CANISTEO — The old bromide about small-town residents helping each other in times of need could have been written about Canisteo neighbors.

The latest stormy weekend was the perfect time to test the veracity of that statement.

Conventional meteorological wisdom of the holiday-extended break was that about a foot of snow topped with frigid temperatures would keep most of us indoors, huddled around fireplaces and stoves while lustily cursing Canada. Even we who knew all the words to the national anthem “O Canada” because of DNA and practice looked outside with snow shovels in hand hoping for a break in the growing blizzard.

If the family flivver remained parked in the driveway some 30 feet from our side street, shoveling the predicted squalls would either break this puny scribbler’s 79-year-old back or we would lower our gasoline costs to zero until spring arrives.

Neither option seemed pleasant.

Further, a painfully nagging right ankle made any movement beyond the slow drag of a booted right foot a visually embarrassing chore.

Enter the reason this article is written: With youthful energy and a snow blower, neither of which this writer possesses, an anonymous neighbor transformed the snow mass that threatened to become the highlight of the local Himalaya exhibit from impenetrable barrier into a chilled scale model of a wintry Tibet.

As the youthful neighbor whittled Snow Mountain, the author of this seasonal epic realized his throbbing ankle would live another day.

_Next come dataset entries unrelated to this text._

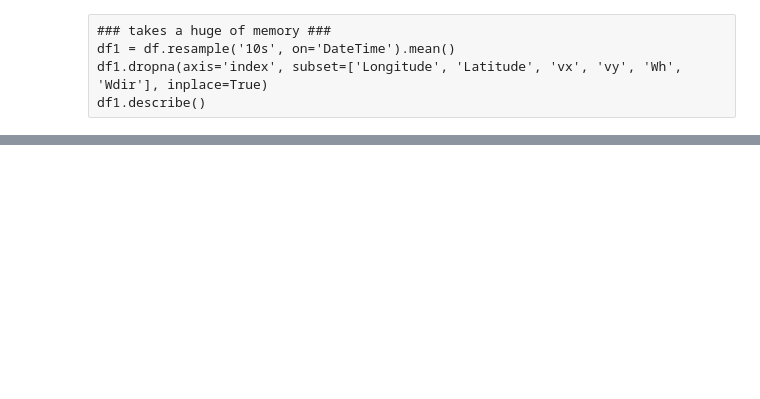
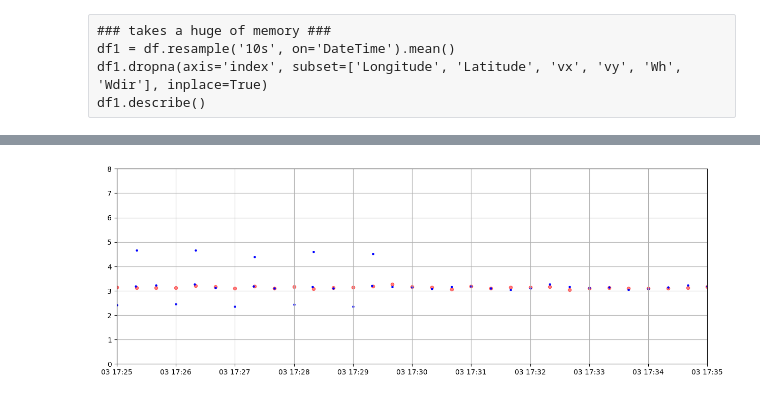
Before and after one commit to pestunov/BaikalDataHandler, a Jupyter notebook: readMeteo.ipynb, the cells around one changed output, grey strips where cells are left out. Cells and saved outputs as stored; diff of their text form; code cells hidden in the pictures; blank space fills up the shorter version.

```diff
--- a/readMeteo.ipynb
+++ b/readMeteo.ipynb
@@ -79,3 +155,6 @@ df
+# %%
+df['Lat'] = df['Latitude']#.rolling(3, min_periods=1, center=True).mean()
+df['Long'] = df['Longitude']#.rolling(3, min_periods=1, center=True).mean()
 # %%
-df['Latitude'].interpolate(method='linear', inplace=True)
-df['Longitude'].interpolate(method='linear', inplace=True)
+df['Lat'] = df['Lat'].interpolate(method='linear')
+df['Long'] = df['Long'].interpolate(method='linear')
@@ -89,7 +168,7 @@ df1.describe()
 # %%
 df['mywindspeed'] = np.sqrt(np.power(df['vx'],2)+np.power(df['vy'],2))
 # %%
-df['mywinddir'] = np.arctan2(-df['vy'], df['vx']) * 180 / pi + 180
+df['mywinddir'] = np.arctan2(-df['vy'], df['vx']) * 180 / np.pi + 180
 # %%
 plt.rcParams['figure.figsize']=[15, 5]
 plt.scatter('DateTime', 'mywinddir', data=df, s=1, c='red')
@@ -98,5 +183,6 @@ plt.xlim(pd.to_datetime('2021-06-01 00:00'), pd.to_datetime('2021-06-15 00:00'))
 # %%
 R_EARTH = 6371000  #meters
-df['vesselvy'] = (df['Latitude'].shift(-1) - df['Latitude'].shift(1)) * 2 * np.pi * R_EARTH / 360
-df['vesselvx'] = (df['Longitude'].shift(-1) - df['Longitude'].shift(1)) * (np.cos(df['Latitude'] * np.pi / 180 ) * 2 * np.pi * R_EARTH/360)
-df
+df['vesselvy'] = (df['Lat'].shift(-1) - df['Lat'].shift(1)) * 2 * np.pi * R_EARTH / 360
+df['vesselvx'] = (df['Long'].shift(-1) - df['Long'].shift(1)) * (np.cos(df['Lat'] * np.pi / 180 ) * 2 * np.pi * R_EARTH/360)
+df['vesselspeed'] = np.sqrt(np.power(df['vesselvy'],2) + np.power(df['vesselvx'],2))/df['dt']
+df.describe()
@@ -103,4 +200,10 @@ df
 # %%
-plt.scatter('DateTime', 'vesselvx', data=df, c='red', s=1)
-plt.xlim(pd.to_datetime('2021-06-04 00:00'), pd.to_datetime('2021-06-04 06:00'))
-plt.ylim(0, 200)
+plt.scatter('DateTime', 'Speed', data=df, c='red', s=20, alpha=0.5)
+plt.scatter('DateTime', 'vesselspeed', data=df, c='blue', s=5)
+plt.xlim(pd.to_datetime('2023-06-03 12:00'), pd.to_datetime('2023-06-04 0:00'))
+plt.xlim(pd.to_datetime('2023-06-03 17:25'), pd.to_datetime('2023-06-03 17:35'))
+
+plt.ylim(0, 8)
+plt.grid()
+# %% [output]
+[figure, added]
```
Also changed, not shown: parts of 28 cells of this notebook.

The only evidence our neighborly liberator demonstrated that he might be mortal was a generated sweat on a steadily reddening face.

And then he disappeared.

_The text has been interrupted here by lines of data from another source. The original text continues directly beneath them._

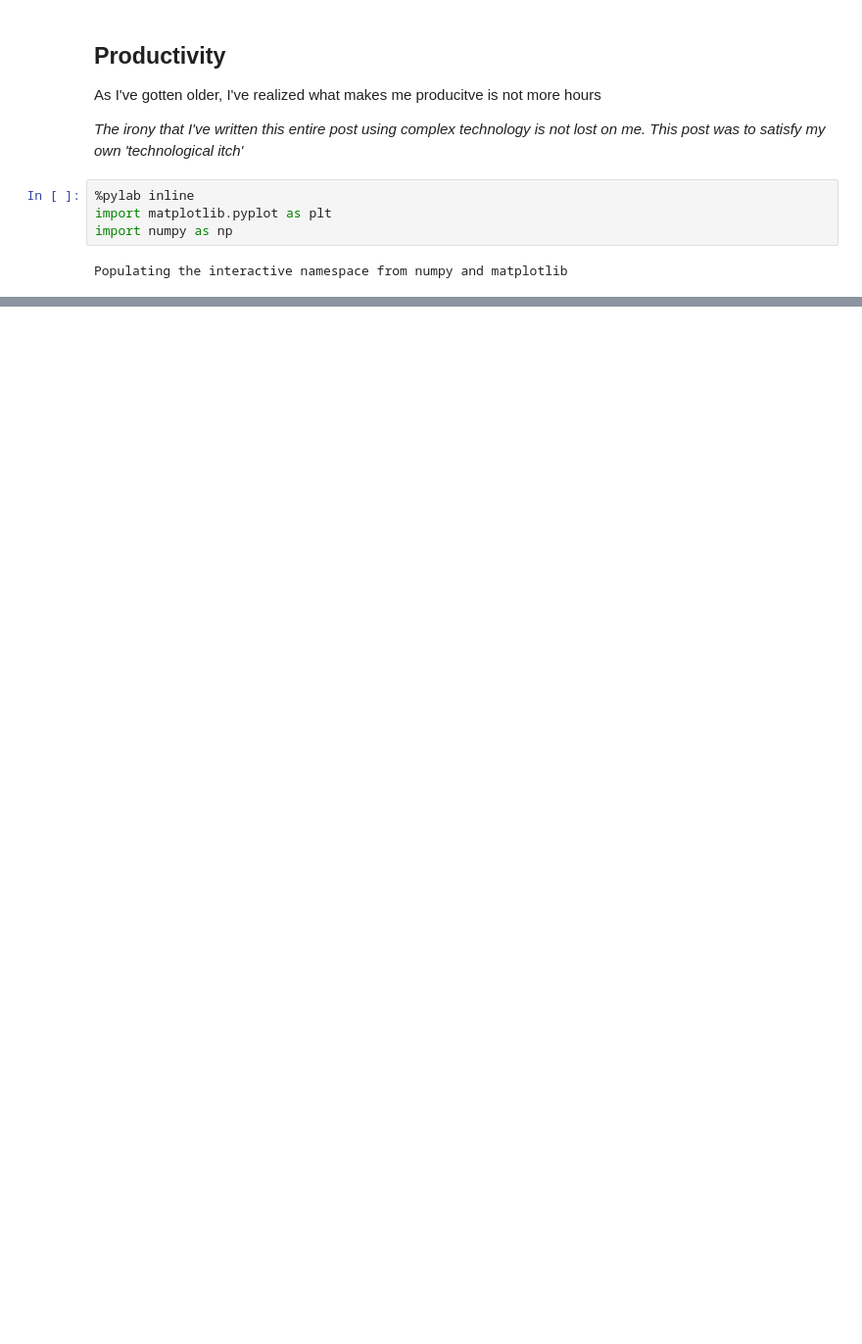
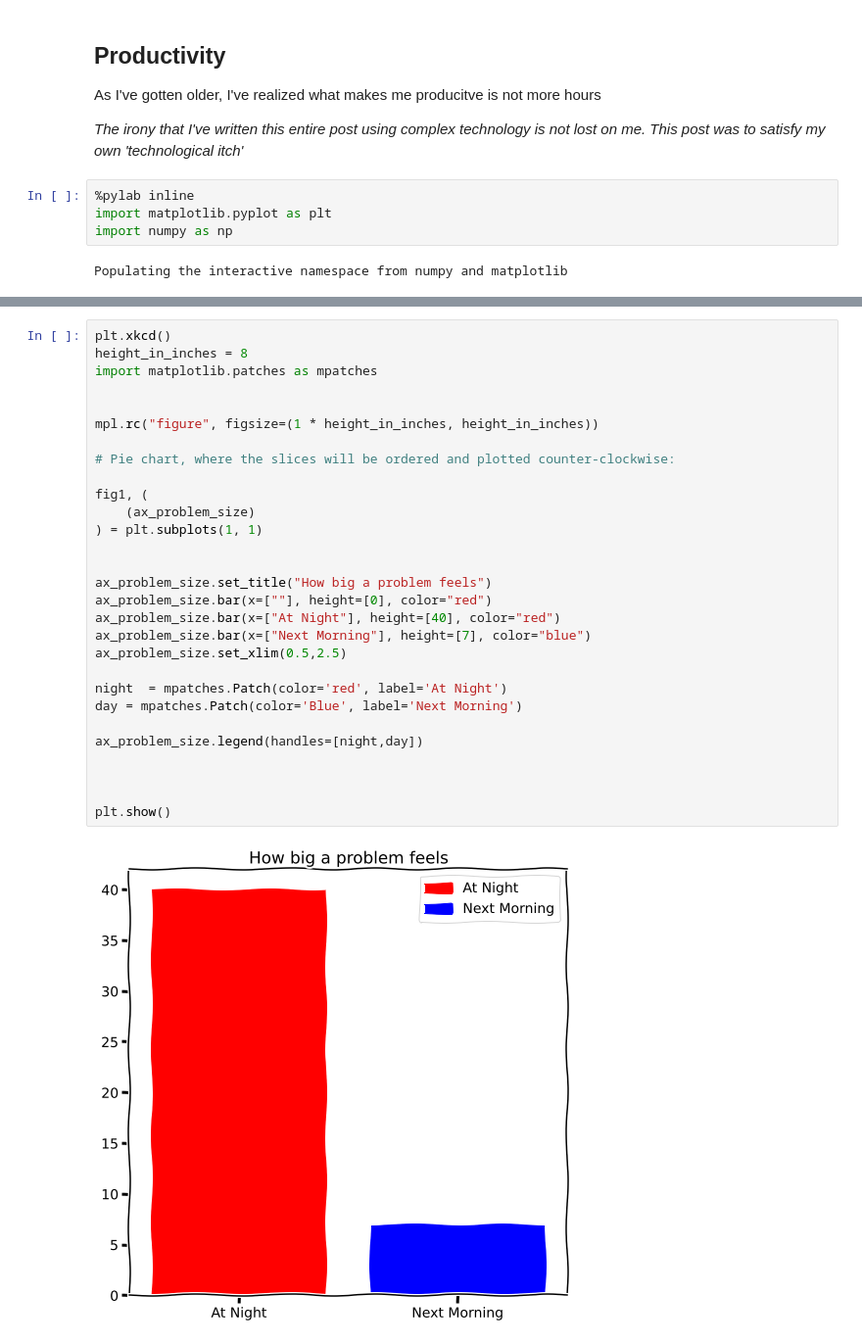
Before and after one commit to idvorkin/jupyter, a Jupyter notebook: ProductivityGraphs.ipynb, the cells around one changed output, grey strips where cells are left out. Shown at 98% size. Saved outputs shown, nothing was run; the diff lists cells and outputs as text; blank space fills up the shorter version.

Commit message:
add problem size graph

```diff
--- a/ProductivityGraphs.ipynb
+++ b/ProductivityGraphs.ipynb
@@ -58 +60,32 @@ plt.show()
 [figure]
+# %%
+plt.xkcd()
+height_in_inches = 8
+import matplotlib.patches as mpatches
+
+
+mpl.rc("figure", figsize=(1 * height_in_inches, height_in_inches))
+
+# Pie chart, where the slices will be ordered and plotted counter-clockwise:
+
+fig1, (
+    (ax_problem_size)
+) = plt.subplots(1, 1)
+
+
+ax_problem_size.set_title("How big a problem feels")
+ax_problem_size.bar(x=[""], height=[0], color="red")
+ax_problem_size.bar(x=["At Night"], height=[40], color="red")
+ax_problem_size.bar(x=["Next Morning"], height=[7], color="blue")
+ax_problem_size.set_xlim(0.5,2.5)
+
+night  = mpatches.Patch(color='red', label='At Night')
+day = mpatches.Patch(color='Blue', label='Next Morning')
+
+ax_problem_size.legend(handles=[night,day])
+
+
+
+plt.show()
+# %% [output]
+[figure, added]
```
Also changed, not shown: parts of 1 cell of this notebook.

The scribbler wanted to wait until our hero was home to telephone a generous gush of gratitude. But after waiting a suitable 15 minutes, the author became involved in hosting a resident of Hartsville who was unable to drive the steep uphill mile over a slippery roadway to his well-ventilated home. Scribe and wife had offered their warm downtown Canisteo home as temporary residence for neighbor and his furry 50-pound mascot.

And the writer forgot the liberator who then called after several hours to explain apologetically he would dig out the flivver “tomorrow morning.”

Scribe chuckled with appreciation of the man who had spent 15 minutes athletically rearranging the snowscape to help a neighbor and then apologized. He explained to anonymous hero who owned the car that was parked directly across the side street.

Young hero is polite to a fault and explained his potential embarrassment if his name or any of half a dozen other community good works were associated with his efforts helping neighbors were mentioned. That’s why this perpetually good Samaritan’s community efforts remain anonymous in conversation and the written word.

That anonymity deserves to be scrapped, of course, but despite advancing age, this writer plans on living in the same house and dealing with the same neighbors for at least another decade.

Violating their trust would be tantamount to sticking his tongue out at the flag or worse.

Lots of them consider helping neighbors a sacred responsibility. This writer will not violate that responsibility, no matter how enthusiastically The Spectator city editor Neal insists.

Sorry, Neal. Scribe has a rule for working with neighbors who want nothing more than the joy of helping people, God Bless ‘em.

They made the rules and writer’ll abide by that trust come heck or high snowfall.

 

Al Bruce covers education news for The Spectator.